Yahoo! Pipes is celebrating their one year anniversary; plenty has been written on what Pipes is and what it does, so I'll spare you mere description with an incredible amount of fanfare by tech media. O'Reilly wrote:
Yahoo!'s new Pipes service is a milestone in the history of the internet
But not everyone agreed at the time. IT Week columnist Tim Anderson asked if Pipes was all it cracked up to be, mere days after the announcement. The author attacks not the concept or implementation, but the open internet culture it needs to succeed:
Participating in mashups works well for e-commerce sites like eBay or Amazon, because it drives sales, but that model fails for other kinds of services.
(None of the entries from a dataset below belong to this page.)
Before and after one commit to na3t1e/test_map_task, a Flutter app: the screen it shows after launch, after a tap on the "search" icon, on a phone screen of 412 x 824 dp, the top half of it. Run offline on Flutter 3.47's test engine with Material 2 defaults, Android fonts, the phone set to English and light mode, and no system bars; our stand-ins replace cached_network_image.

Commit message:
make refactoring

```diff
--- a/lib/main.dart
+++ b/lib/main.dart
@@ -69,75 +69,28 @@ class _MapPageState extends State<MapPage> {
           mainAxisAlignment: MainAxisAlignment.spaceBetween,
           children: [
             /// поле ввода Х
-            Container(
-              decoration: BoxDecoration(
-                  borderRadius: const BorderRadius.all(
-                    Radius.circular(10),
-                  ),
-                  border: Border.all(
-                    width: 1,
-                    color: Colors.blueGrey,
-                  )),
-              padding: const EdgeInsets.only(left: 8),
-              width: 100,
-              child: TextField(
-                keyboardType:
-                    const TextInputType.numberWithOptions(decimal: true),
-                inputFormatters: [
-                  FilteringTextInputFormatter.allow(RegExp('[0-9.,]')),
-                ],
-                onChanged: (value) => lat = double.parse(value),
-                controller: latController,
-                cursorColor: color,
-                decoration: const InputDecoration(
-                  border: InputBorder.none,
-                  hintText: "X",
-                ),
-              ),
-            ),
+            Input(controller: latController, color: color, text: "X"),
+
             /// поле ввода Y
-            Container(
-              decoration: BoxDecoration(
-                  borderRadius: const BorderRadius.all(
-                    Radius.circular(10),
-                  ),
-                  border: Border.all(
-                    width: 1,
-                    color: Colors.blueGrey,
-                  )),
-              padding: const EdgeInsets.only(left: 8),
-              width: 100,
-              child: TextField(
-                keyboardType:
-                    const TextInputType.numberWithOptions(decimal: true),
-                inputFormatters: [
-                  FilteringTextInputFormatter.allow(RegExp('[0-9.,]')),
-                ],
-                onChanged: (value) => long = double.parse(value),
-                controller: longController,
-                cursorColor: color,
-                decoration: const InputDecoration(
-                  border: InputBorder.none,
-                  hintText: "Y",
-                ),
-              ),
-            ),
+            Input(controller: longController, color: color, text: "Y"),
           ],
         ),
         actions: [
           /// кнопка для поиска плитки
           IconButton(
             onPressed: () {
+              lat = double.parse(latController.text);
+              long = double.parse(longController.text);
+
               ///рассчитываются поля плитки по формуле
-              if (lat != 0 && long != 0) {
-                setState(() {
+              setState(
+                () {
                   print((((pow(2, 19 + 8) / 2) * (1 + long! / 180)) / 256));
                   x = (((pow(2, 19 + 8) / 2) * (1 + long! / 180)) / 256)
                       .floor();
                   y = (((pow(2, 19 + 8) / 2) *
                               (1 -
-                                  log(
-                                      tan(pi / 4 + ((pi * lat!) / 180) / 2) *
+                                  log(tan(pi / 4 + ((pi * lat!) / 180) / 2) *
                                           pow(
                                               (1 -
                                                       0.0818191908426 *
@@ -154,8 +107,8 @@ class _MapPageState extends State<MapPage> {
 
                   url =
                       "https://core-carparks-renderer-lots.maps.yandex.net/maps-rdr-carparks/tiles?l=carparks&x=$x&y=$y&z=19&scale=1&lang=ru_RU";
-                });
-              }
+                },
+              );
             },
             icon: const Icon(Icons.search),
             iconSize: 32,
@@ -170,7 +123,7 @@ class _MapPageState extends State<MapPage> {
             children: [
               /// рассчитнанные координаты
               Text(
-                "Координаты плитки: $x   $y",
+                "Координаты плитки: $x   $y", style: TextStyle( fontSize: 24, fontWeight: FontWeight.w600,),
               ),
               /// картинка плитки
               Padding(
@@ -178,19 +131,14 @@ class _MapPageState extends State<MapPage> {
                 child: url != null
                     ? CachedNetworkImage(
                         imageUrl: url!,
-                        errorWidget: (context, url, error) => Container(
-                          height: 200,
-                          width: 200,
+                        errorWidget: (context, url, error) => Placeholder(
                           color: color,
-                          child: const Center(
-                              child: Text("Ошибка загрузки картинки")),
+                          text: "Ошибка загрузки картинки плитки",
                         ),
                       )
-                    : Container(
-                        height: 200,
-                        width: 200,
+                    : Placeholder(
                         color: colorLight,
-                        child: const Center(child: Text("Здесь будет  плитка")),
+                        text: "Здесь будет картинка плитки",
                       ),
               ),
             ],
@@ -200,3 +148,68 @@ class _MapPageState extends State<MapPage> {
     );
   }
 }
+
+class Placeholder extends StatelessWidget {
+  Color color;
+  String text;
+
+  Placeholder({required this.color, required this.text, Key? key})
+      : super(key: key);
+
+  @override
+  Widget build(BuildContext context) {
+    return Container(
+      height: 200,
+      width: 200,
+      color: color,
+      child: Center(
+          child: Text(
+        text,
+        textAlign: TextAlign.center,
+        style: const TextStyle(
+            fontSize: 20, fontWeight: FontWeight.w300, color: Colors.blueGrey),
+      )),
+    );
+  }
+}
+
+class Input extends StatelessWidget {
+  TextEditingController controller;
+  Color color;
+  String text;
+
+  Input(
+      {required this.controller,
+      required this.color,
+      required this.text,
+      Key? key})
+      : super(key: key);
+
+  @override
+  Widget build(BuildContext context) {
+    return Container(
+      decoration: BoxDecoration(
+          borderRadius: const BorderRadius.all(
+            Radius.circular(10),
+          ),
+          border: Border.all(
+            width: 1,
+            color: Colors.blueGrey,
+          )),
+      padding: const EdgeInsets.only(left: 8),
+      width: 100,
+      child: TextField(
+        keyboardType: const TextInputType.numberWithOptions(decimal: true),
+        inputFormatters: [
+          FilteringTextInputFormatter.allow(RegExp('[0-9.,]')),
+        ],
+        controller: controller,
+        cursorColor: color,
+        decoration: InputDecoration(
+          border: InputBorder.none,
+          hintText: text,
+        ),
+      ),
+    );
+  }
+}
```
Clearly at release, opinions clashed. So after a year in beta, has Pipes succeeded? The answer has slowly become clear to me. They've certainly jumpstarted a new class of web application, which I have been using ("beta testing") for much of the past year. But what I've found is equal parts frustrating and amazing.
Milestone of internet programming?
Firstly, in some senses, O'Reilly understates the accomplishment of Yahoo! Pipes. UNIX pipes are fantastic, but textual representations lead to common linear topologies. Even the canonical program tee merely dumps output to a file, rather than duplicating the stream into a second pipe. UNIX pipes essentially allow you to glue two text apps together, with some fun filters like grep in between. Search all your source code for instances of blah and display in a text editor, or create a diff of a programming project and mail it to a grader. Anything more complex than this and you'll suddenly need to be writing code in C to arrange the programs and pipes, which quickly loses advantage and appeal. But there's a broad satisfaction among UNIX users with pipes; you can quickly write a program to perform a specific task without even thinking about programming -- it feels more like simply using the system than actually programming.
Yahoo's graphical representation allows you to easily construct entire assemblies, split pipelines apart, independently modify them and recombine them into something far better. This concept is no milestone -- done correctly, it's a monument. A monument to what, exactly? Things that a few years ago I dismissed as junk: XML, Webservices, etc. Yahoo pipes correctly uses XML as a programmer tool, able to analyze it's own data input formats while writing your program. If your feed has extra attributes, these become targets for rules later on in the pipe. This has been the most impressive use of XML I've seen to date. Pipes effectively lowers the Web Services bar from people familiar with Greasemonkey or XML Transformations down closer to sysadmin skills.
So Pipes is great in that it maintains the simplicity of the UNIX pipes model, while extending it in ways the old model could never have adapted to. Unfortunately, a year later, a lot of bugs that would have been forgivable at release continue to exist. For example, regular expressions were added as a way to mangle strings. For advanced uses, this is priceless. Sadly, they're not implemented correctly. I repeatedly run into a wall regarding their regexp Module. It's painful enough learning Perl-like regular expression syntax, but Yahoo!'s bugs make it downright impossible for experts to do things let alone novices. HTML isn't meant to be parsed in this manner, and many sites may resort to fighting Pipes (which has an opt out system for content owners) and knock-offs (which may not) by twiddling the code in ways that affect regular expressions but not more advanced grammars used in actual rendering.
But this is not the only problem that comes up. I've constructed a fairly simple pipe that searches several RSS feeds for items, and formats them in a way that I can automate broadcatching with. One pipe, run with several different parameters. For reasons unknown to me, these pipes work fine in debugging mode, but in particular I get the same feed from two distinctly different parameters. I can only imagine that something is terribly broken in their caching scheme.
A third annoyance is that you can only use other modules as inputs. The beauty of UNIX pipes was that so many programs were "fittable" from either end. Yahoo! pipes cannot accept an anonymous standard input. Without this, every workaround you create must be duplicated in every pipe you need it for, and it's sometimes a typo bound endeavor.
Finally, the Pipes team is not at all on top of their beta tester user base. This is somewhat understandable when the comments are like "Pipes should have an easy HTML to RSS module!", but when you provide a test Pipe that clearly demonstrates simple bugs like regular expression case sensitivity, it sends a confusing signal to me. Are they not interested in fixing Pipes? Is there somehow a bigger problem I'm not seeing? Are the kinds of things I have in mind for Pipes simply not on the slated future of Pipes? A fellow Pipes user responds to my question:
I'm still not clear on how to alert the pipes development team about these issues.
If I was a Microsoft looking to evaluate the value Pipes adds to Yahoo!, these sorts of failings are not a good sign.
So now what?
I'm forced to conclude that Pipes is mostly a pipedream. In order to fix the many problems I'm encountering, I'll likely resort to abandoning Pipes in favor of running scripts locally. Plagger requires perl and is apparently a PITA to package. OCamlRSS has gone over a year since it's last update. This situation is slightly disappointing because with Pipes, the explanatory diagrams were the code. But for now I have more faith in my ability to translate hand drawn diagrams into code and perl regular expressions than Yahoo!s ability to deliver a working regExp system.